Professor, Farquhar College of Arts and Sciences
Linear Algebra Professor Challenges Students with New Book
Fuzhen Zhang, Ph.D., has seen many college math students both daunted by and bored with the subject’s concepts and skills. "A lot of students in this country struggle with math," he said. "They fear math. They always say, ‘Math is not my subject. I don’t like math.’"
But, Zhang believes that focusing on problem solving can enable motivated students to find the subject more meaningful, gratifying, and even fun.
Zhang, a professor in the college’s Division of Math, Science, and Technology, is promoting this effort in mathematics education with the second edition of his book Linear Algebra: Challenging Problems for Students (The Johns Hopkins University Press).
Released in April 2009, the new edition features more than 425 sample math problems and solutions. Questions range in difficulty to include problems sure to challenge even the most seasoned mathematicians. The book is directed toward graduate-level students and math instructors, while designed to aid students in their understanding of linear algebra, a common prerequisite for collegiate math majors. Each chapter includes highlights of key concepts and hints for solving the problems.

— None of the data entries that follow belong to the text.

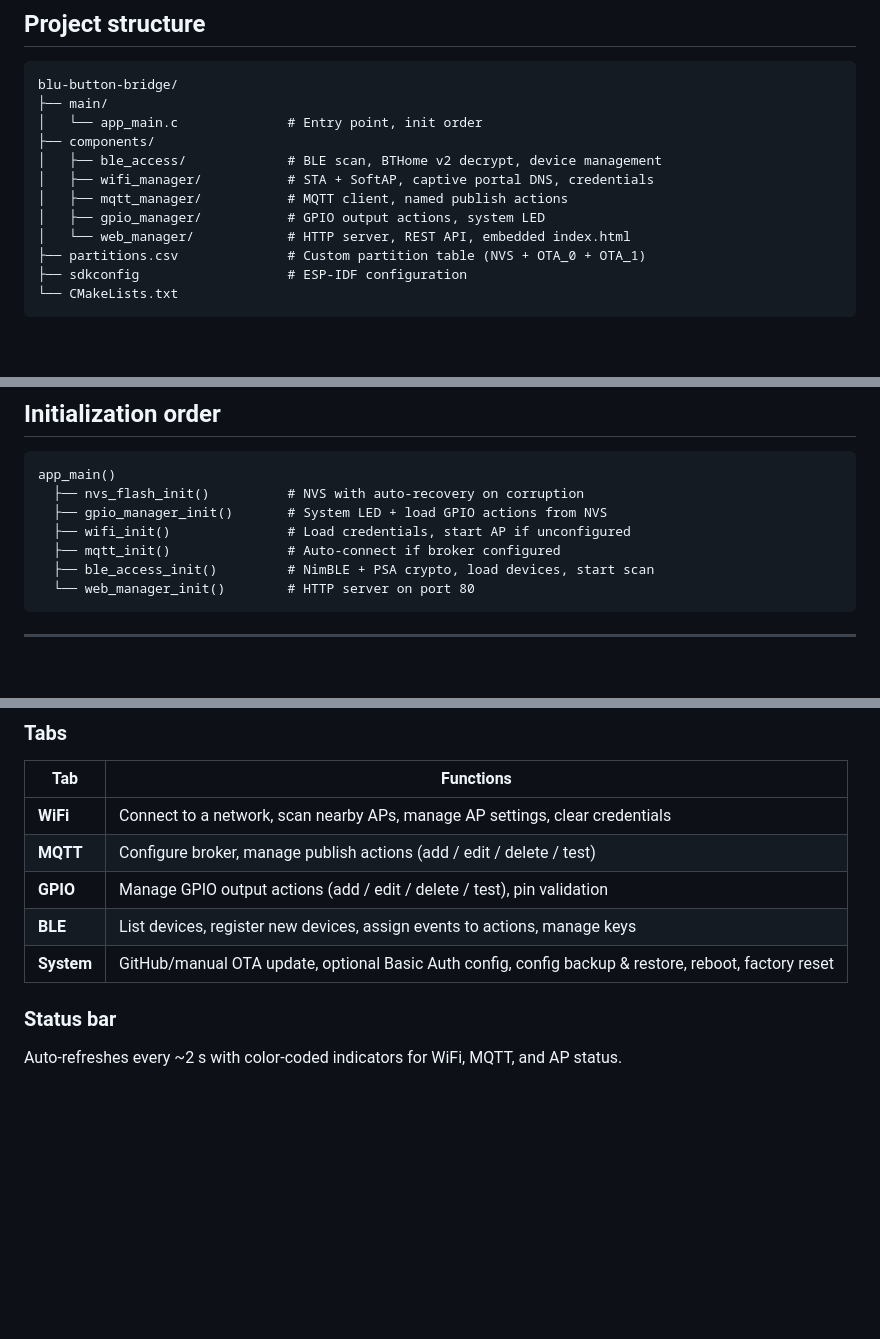
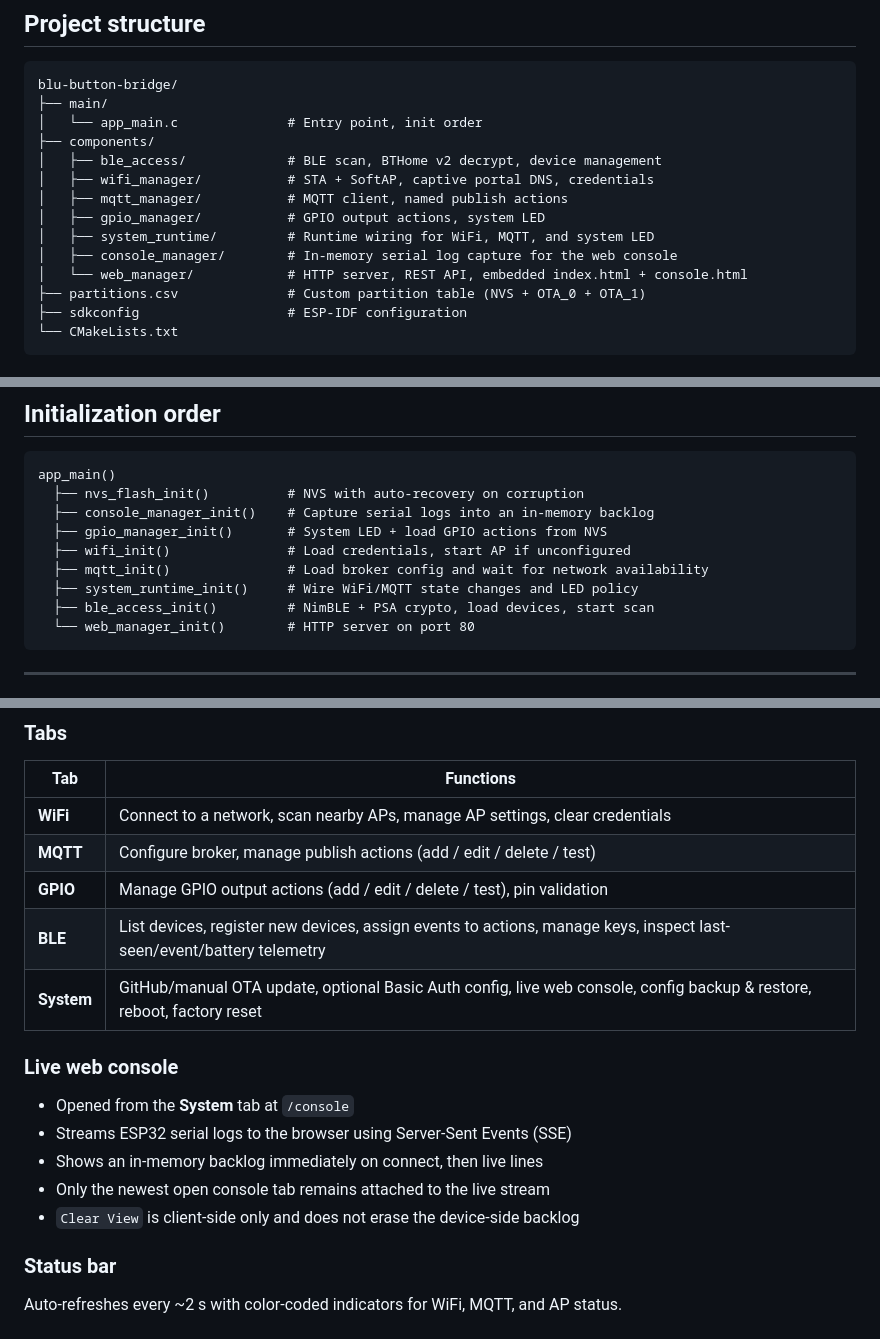
Before and after one commit to robertoamd90/blu-button-bridge, a Markdown page: README.md, 3 parts joined by grey strips. Rendered like a GitHub page; blank space fills up the shorter version.

Commit message:
Update README for web console and runtime flow

````diff
--- a/README.md
+++ b/README.md
@@ -104,7 +104,9 @@ blu-button-bridge/
 │   ├── wifi_manager/           # STA + SoftAP, captive portal DNS, credentials
 │   ├── mqtt_manager/           # MQTT client, named publish actions
 │   ├── gpio_manager/           # GPIO output actions, system LED
-│   └── web_manager/            # HTTP server, REST API, embedded index.html
+│   ├── system_runtime/         # Runtime wiring for WiFi, MQTT, and system LED
+│   ├── console_manager/        # In-memory serial log capture for the web console
+│   └── web_manager/            # HTTP server, REST API, embedded index.html + console.html
 ├── partitions.csv              # Custom partition table (NVS + OTA_0 + OTA_1)
 ├── sdkconfig                   # ESP-IDF configuration
 └── CMakeLists.txt
@@ -128,9 +130,11 @@ blu-button-bridge/
 ```
 app_main()
   ├── nvs_flash_init()          # NVS with auto-recovery on corruption
+  ├── console_manager_init()    # Capture serial logs into an in-memory backlog
   ├── gpio_manager_init()       # System LED + load GPIO actions from NVS
   ├── wifi_init()               # Load credentials, start AP if unconfigured
-  ├── mqtt_init()               # Auto-connect if broker configured
+  ├── mqtt_init()               # Load broker config and wait for network availability
+  ├── system_runtime_init()     # Wire WiFi/MQTT state changes and LED policy
   ├── ble_access_init()         # NimBLE + PSA crypto, load devices, start scan
   └── web_manager_init()        # HTTP server on port 80
 ```
@@ -258,8 +263,16 @@ Served directly from the ESP32 on port 80 — no external dependencies.
 | **WiFi** | Connect to a network, scan nearby APs, manage AP settings, clear credentials |
 | **MQTT** | Configure broker, manage publish actions (add / edit / delete / test) |
 | **GPIO** | Manage GPIO output actions (add / edit / delete / test), pin validation |
-| **BLE** | List devices, register new devices, assign events to actions, manage keys |
-| **System** | GitHub/manual OTA update, optional Basic Auth config, config backup & restore, reboot, factory reset |
+| **BLE** | List devices, register new devices, assign events to actions, manage keys, inspect last-seen/event/battery telemetry |
+| **System** | GitHub/manual OTA update, optional Basic Auth config, live web console, config backup & restore, reboot, factory reset |
+
+### Live web console
+
+- Opened from the **System** tab at `/console`
+- Streams ESP32 serial logs to the browser using Server-Sent Events (SSE)
+- Shows an in-memory backlog immediately on connect, then live lines
+- Only the newest open console tab remains attached to the live stream
+- `Clear View` is client-side only and does not erase the device-side backlog
 
 ### Status bar
 
````
Also changed, not shown: other parts of README.md (+4 -3 lines).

Zhang, who teaches algebra and calculus classes at the college, has been researching algebra for more than two decades. Before arriving at what was then Nova University in 1993, he taught mathematics at the University of California—Santa Barbara; College of William & Mary in Williamsburg, Virginia; and Beijing Normal University in China.
"Math is fun for me," he said. "It’s something I can concentrate on and forget about everything else. I really enjoy working on the problems and making new problems."
The book has been well received internationally, said Zhang, who is also a collaborating editor at The American Mathematical Monthly Magazine and an editor at the journal for theInternational Linear Algebra Society.
He collected the problems featured in the new book based on research, brainstorming, interesting problems from other sources, and his experiences in the classroom. "When you’re talking to students and you’re explaining the basic concepts, sometimes you come
up with good ideas yourself," said Zhang, who is also a volunteer math teacher for a small group of students who participate in a Chinese-language program in the town of Davie.
"These students are motivated, but they are bored with math in school," he said. "They like more challenging problems." For students interested in the book, "they need to like mathematics and like problem solving. Otherwise, it will be difficult," Zhang said. "A student must have the basic skills and the background before they can use this book. I purposely chose challenging problems."